A blind man who was wrongfully evicted from his Southbridge apartment, without warning during a winter storm and the ongoing coronavirus pandemic, has found a settlement in part of his case.
Bill Murphy, 52, has reached an agreement with his former owner Kenneth Stanford, according to his lawyer.
“The federal civil rights case against the owner of the Murphy family has been resolved, in confidence, to the mutual satisfaction of both parties,” Neuberger said. “Justice for the poor and the disabled has been done,” lawyer Steve Neuberger said.
The details of the settlement remain confidential and a court must still approve the terms of the settlement because minors are involved.
The lawsuit against the Delaware peace justice system and the agents involved in Murphy’s eviction that took place in February 2021, will be tried.
Bill still intends to end his ‘evict first, ask questions later’ policy, which was used to kick him and his family out of their home despite his signed lease and without notice or notice. hearing before a Delaware judge, ”Neuberger said.

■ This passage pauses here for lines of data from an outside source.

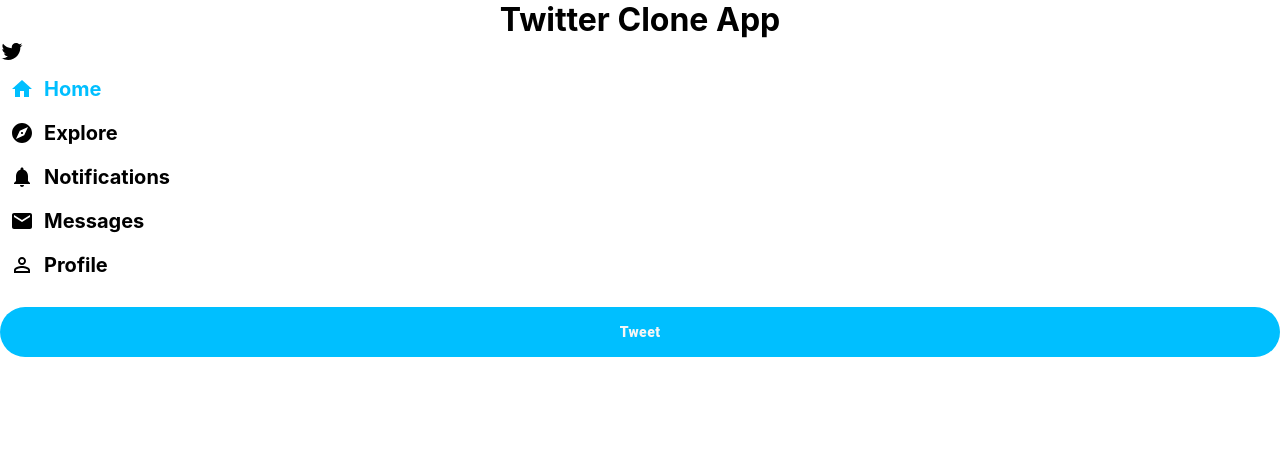
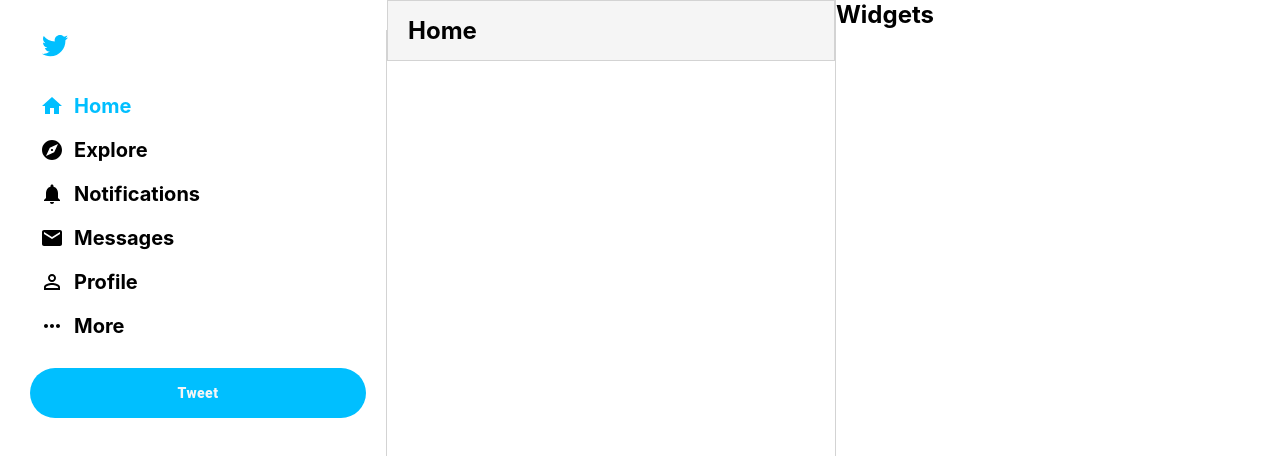
Before and after one commit to mcorrieri/twitter-clone-mc, a React (Create React App) app: page / in a window 1280 px wide. Shown: the top 456 px of the page. Built offline with nearby package versions, Linux system fonts and the light colour scheme.

Commit message:
feed and widget built

```diff
--- a/src/App.css
+++ b/src/App.css
@@ -1,4 +1,8 @@
-.title {
+.app {
   display: flex;
-  justify-content: center;
+  height: 100vh;
+  max-width: 1300px;
+  margin-left: auto;
+  margin-right: auto;
+  padding: 0 10px;
 }
--- a/src/App.js
+++ b/src/App.js
@@ -1,17 +1,22 @@
+import React from "react";
 import "./App.css";
 import Sidebar from "./Components/Sidebar";
+import Feed from "./Components/Feed";
+import Widgets from "./Components/Widgets";
 
 function App() {
   return (
-    <div className="App">
-      <h1 className="title">Twitter Clone App</h1>
+    <div className="app">
+      <h1 className="title"></h1>
 
       {/* Sidebar  */}
       <Sidebar />
 
       {/* Feed */}
+      <Feed />
 
       {/* Widgets */}
+      <Widgets />
     </div>
   );
 }
--- /dev/null
+++ b/src/Components/Feed.css
@@ -0,0 +1,15 @@
+.feed {
+  flex: 0.4;
+  border-right: 1px solid lightgray;
+  min-width: fit-content;
+  overflow-y: scroll;
+}
+
+.feed__header {
+  position: sticky;
+  top: 0;
+  background-color: whitesmoke;
+  z-index: 100;
+  border: 1px solid lightgray;
+  padding: 15px 20px;
+}
--- a/src/Components/Feed.js
+++ b/src/Components/Feed.js
@@ -1,7 +1,12 @@
 import React from "react";
+import "./Feed.css";
 
 function Feed() {
-  return <div></div>;
+  return (
+    <div className="feed">
+      <h2 className="feed__header">Home</h2>
+    </div>
+  );
 }
 
 export default Feed;
--- a/src/Components/Sidebar.css
+++ b/src/Components/Sidebar.css
@@ -8,3 +8,18 @@
   height: 50px !important;
   margin-top: 20px !important;
 }
+
+.sidebar {
+  border-right: 1px solid lightgray;
+  flex: 0.3;
+  margin-top: 30px;
+  padding-left: 20px;
+  padding-right: 20px;
+}
+
+.twittericon {
+  color: deepskyblue;
+  font-size: 30px !important;
+  margin-left: 10px;
+  margin-bottom: 20px;
+}
--- a/src/Components/Sidebar.js
+++ b/src/Components/Sidebar.js
@@ -7,18 +7,19 @@
 import NotificationsIcon from "@material-ui/icons/Notifications";
 import MailIcon from "@material-ui/icons/Mail";
 import PersonOutlineIcon from "@material-ui/icons/PersonOutline";
+import MoreHorizIcon from "@material-ui/icons/MoreHoriz";
 import { Button } from "@material-ui/core/";
 
 function Sidebar() {
   return (
     <div className="sidebar">
-      <TwitterIcon />
+      <TwitterIcon className="twittericon" />
       <SidebarOptions active Icon={HomeIcon} text="Home" />
       <SidebarOptions Icon={ExploreIcon} text="Explore" />
       <SidebarOptions Icon={NotificationsIcon} text="Notifications" />
       <SidebarOptions Icon={MailIcon} text="Messages" />
       <SidebarOptions Icon={PersonOutlineIcon} text="Profile" />
-      {/* Sidebar options  */}
+      <SidebarOptions Icon={MoreHorizIcon} text="More" />
       {/* Sidebar options  */}
 
       <Button variant="outlined" fullWidth className="tweetbtn">
--- /dev/null
+++ b/src/Components/Widgets.js
@@ -0,0 +1,11 @@
+import React from "react";
+
+function Widgets() {
+  return (
+    <div className="widgets">
+      <h2>Widgets</h2>
+    </div>
+  );
+}
+
+export default Widgets;
--- /dev/null
+++ b/src/Widgets.css
@@ -0,0 +1,3 @@
+.widgets {
+  flex: 0.3;
+}
```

On February 11, 2021, Murphy was preparing breakfast when he received a knock on the door and was given half an hour to leave the Townsend Place premises before he and his young daughters were thrown in the bathroom. street, despite a valid certificate. , signed, one year lease. At the time, agents rejected the lease, noting that it was not notarized, sealed or watermarked. However, none of these requirements for leases exist under Delaware law.
Additionally, the eviction order, carried by police officers and shown at the scene, contained the name of a previous tenant, not Murphy.
After leaving the house, the house was barricaded and Murphy was unable to retrieve the urn containing his wife’s remains or his children’s laptops, which they needed to attend Zoom School.
Since being evicted from his home, Murphy and his children continue to reside at the New Castle County Hope Center, a hotel that has been turned into an emergency pandemic shelter, with funding from the County CARES Act, in December 2020.
“Bill is hanging on there… it’s always an unsettling time,” Neuberger said. “They are struggling; they have struggled to find alternative accommodation. It is difficult to find rental accommodation now given the situation with COVID and with the closure of the moratorium on evictions, so he hangs on, doing their best, but the whole family is still having a hard time. “
While the settlement funds may help improve Murphy’s situation, his lawsuit continues against the court system to ensure this never happens to anyone again.
“It will certainly reassure Bill that this will never happen again, and he won’t have that assurance until the state ends its policy. You can’t kick someone out of their house without it. give him a hearing, especially when you give the agents your signed lease, and until Bill is confident it won’t happen to someone else, that’s what will put him to sleep the whole day night, “Neuberger said. It was such a terrible experience for him and his family.”
The last time WDEL contacted Stanford for comment, he asked that we never call him again.
A spokesperson for the Delaware court system previously said he would not comment on the pending litigation.